Balsam Mountain Preserve map

From the erosion control article cited above (I have no idea if the dam mentioned herein is the same dam that failed this morning):

The stables and associated pasture encompassed 5 acres of clearing adjacent to Cashie Branch. All of the site was graded to drain away from the creek and into a 4,000-cubic-foot sediment basin. We recommended the use of a flashboard riser outlet, which was installed in March 2003. This was installed in a manner similar to a perforated riser, placed away from the dam wall and with a stone collar due to the contractor’s unfamiliarity with this type of outlet. More specific instructions to install it closer to the dam wall and anchored to the bottom with stakes or cement were needed. The purpose of the flashboard riser is to allow the formation of a permanent pool while retaining the ability to drain the basin if needed to remove sediment.
Most of the area was well stabilized with grass and mulch when grading was complete, but a fill area for the stables continued to contribute sediment to runoff for several months
. The first attempt to reduce this impact was to install a small sediment trap below the disturbed area. While this did retain a large amount of the sediment, the water was then released on the pasture, creating more erosion.

UPDATE
From WLOS:
A river of mud and debris marks the spot where a dam break sent about a million gallons of water down a mountain in Jackson County today. It happened in a development called Balsam Mountain Preserve. Emergency management crews do not know what caused the dam to break. The water went about 4 to 5 miles down into Cripple Creek. The dam at an irrigation pond broke about 8:50 this morning and put debris on about 10 bridges in and around the development. Emergency management tells us it could have been a dangerous situation but fortunately no one was hurt. No one had to evacuate and no home sites were damaged. Workers are looking at exactly what happened and how to fix it.
Furthermore, compare the Balsam Mountain Preserve hype...
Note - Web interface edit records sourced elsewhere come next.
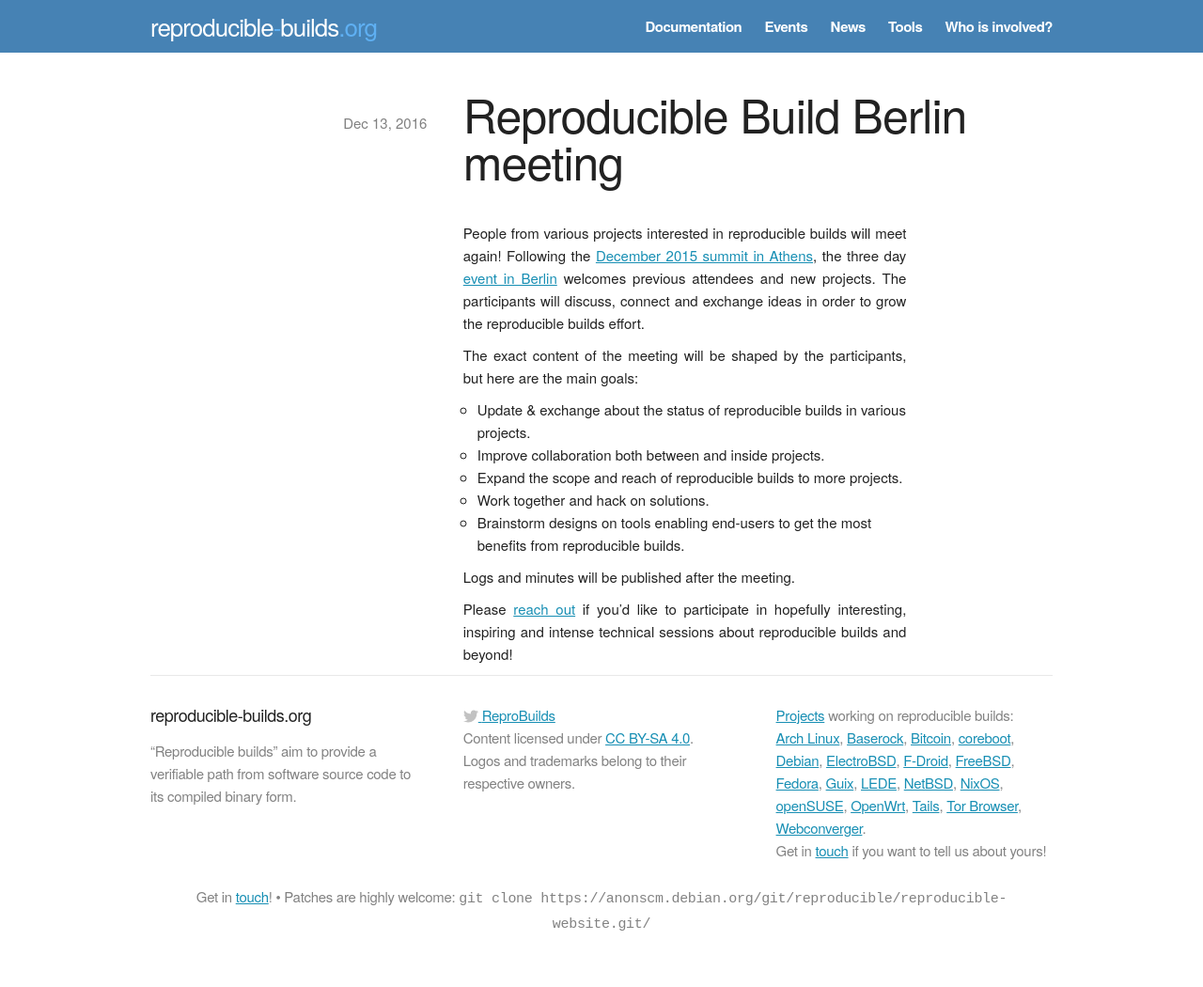
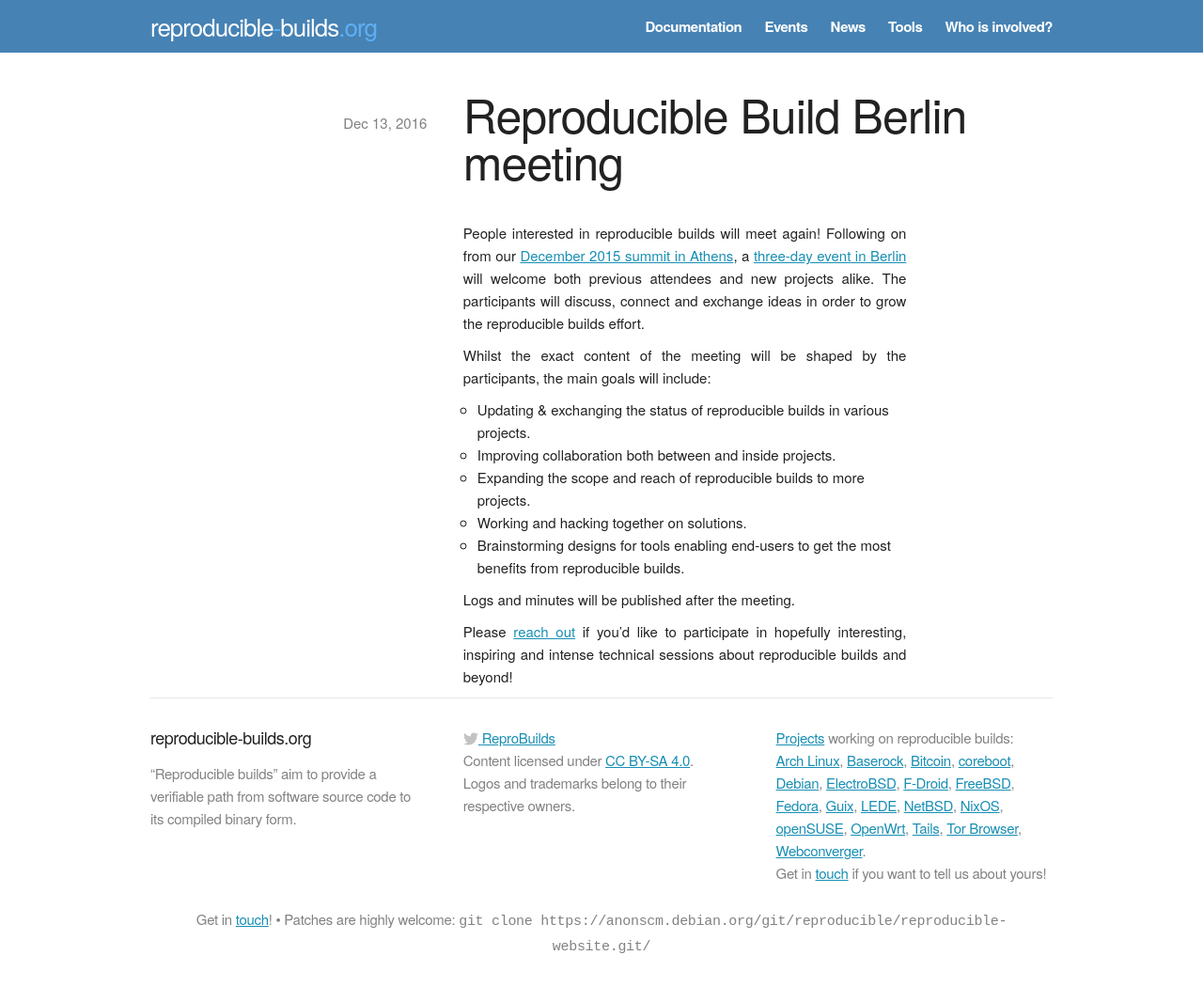
Before and after one commit to prototypefund/reproducible-website, a Jekyll site: the page built from _posts/2016-12-06-reproducible-builds-berlin-meeting.markdown, in a window 1280 px wide. Shown: the whole page at 94% size. Built offline with Jekyll 4.4.1, drawn with Linux system fonts in a browser that asks for light colours; some web fonts are replaced; before the commit the page ends 1026 px from its top, so only the background shows below that.

Commit message:
Misc updates to Berlin post.

```diff
--- a/_posts/2016-12-06-reproducible-builds-berlin-meeting.markdown
+++ b/_posts/2016-12-06-reproducible-builds-berlin-meeting.markdown
@@ -5,15 +5,15 @@ date:   2016-12-13 09:23:42
 categories: org
 ---
 
-People from various projects interested in reproducible builds will meet again! Following the [December 2015 summit in Athens]({{ "/events/athens2015/" | prepend: site.baseurl }}), the three day [event in Berlin]({{ "/events/berlin2016/" | prepend: site.baseurl }}) welcomes previous attendees and new projects. The participants will discuss, connect and exchange ideas in order to grow the reproducible builds effort.
+People interested in reproducible builds will meet again! Following on from our [December 2015 summit in Athens]({{ "/events/athens2015/" | prepend: site.baseurl }}), a [three-day event in Berlin]({{ "/events/berlin2016/" | prepend: site.baseurl }}) will welcome both previous attendees and new projects alike. The participants will discuss, connect and exchange ideas in order to grow the reproducible builds effort.
 
-The exact content of the meeting will be shaped by the participants, but here are the main goals:
+Whilst the exact content of the meeting will be shaped by the participants, the main goals will include:
 
-  * Update & exchange about the status of reproducible builds in various projects.
-  * Improve collaboration both between and inside projects.
-  * Expand the scope and reach of reproducible builds to more projects.
-  * Work together and hack on solutions.
-  * Brainstorm designs on tools enabling end-users to get the most benefits from reproducible builds.
+  * Updating & exchanging the status of reproducible builds in various projects.
+  * Improving collaboration both between and inside projects.
+  * Expanding the scope and reach of reproducible builds to more projects.
+  * Working and hacking together on solutions.
+  * Brainstorming designs for tools enabling end-users to get the most benefits from reproducible builds.
 
 Logs and minutes will be published after the meeting.
 
```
When we say that Balsam Mountain Preserve's 38 miles streams are the purest you'll find anywhere, we're not exaggerating. That's a scientific fact, documented by our own on-staff naturalists and some of the many professional researchers who use Balsam Mountain as a living laboratory. As a result of the careful work of the Balsam Mountain Trust, which manages the land and streams in our preserve, Balsam Mountain Preserve earned high marks in an independent study measuring water quality. Thanks to our pristine waters, our streams are the last homes of the southern brook trout. Once common throughout the region, this fish has grown rare as more streams become inundated with silt and chemicals. But the southern brook trout is thriving here - and that's good news for those who enjoy both fishing and the beauty of untouched nature. (blah, blah, blah)
...with reality:



balsam mountain preserve golf course dam break, jackson county

2 comments:

Anonymous said...

We are a nation of laws, enforce them. There is no way the dam would have failed if they had properly applied bentinite to the dam building process. Someone wake up Arnold Palmers drunk ass and cite his company responsible.
Mark Zwick
Camp Creek

Anonymous said...

like what you said about calling river the Tuck..it is worthy of speaking the entire name Tuckaseegee River. grated me the first time I heard it used that way

kinda like wcu "get in the Whee" and the whee car stickers we see. can only imagine how you could comment on get in the whee,,,keep writing.I just found your blog.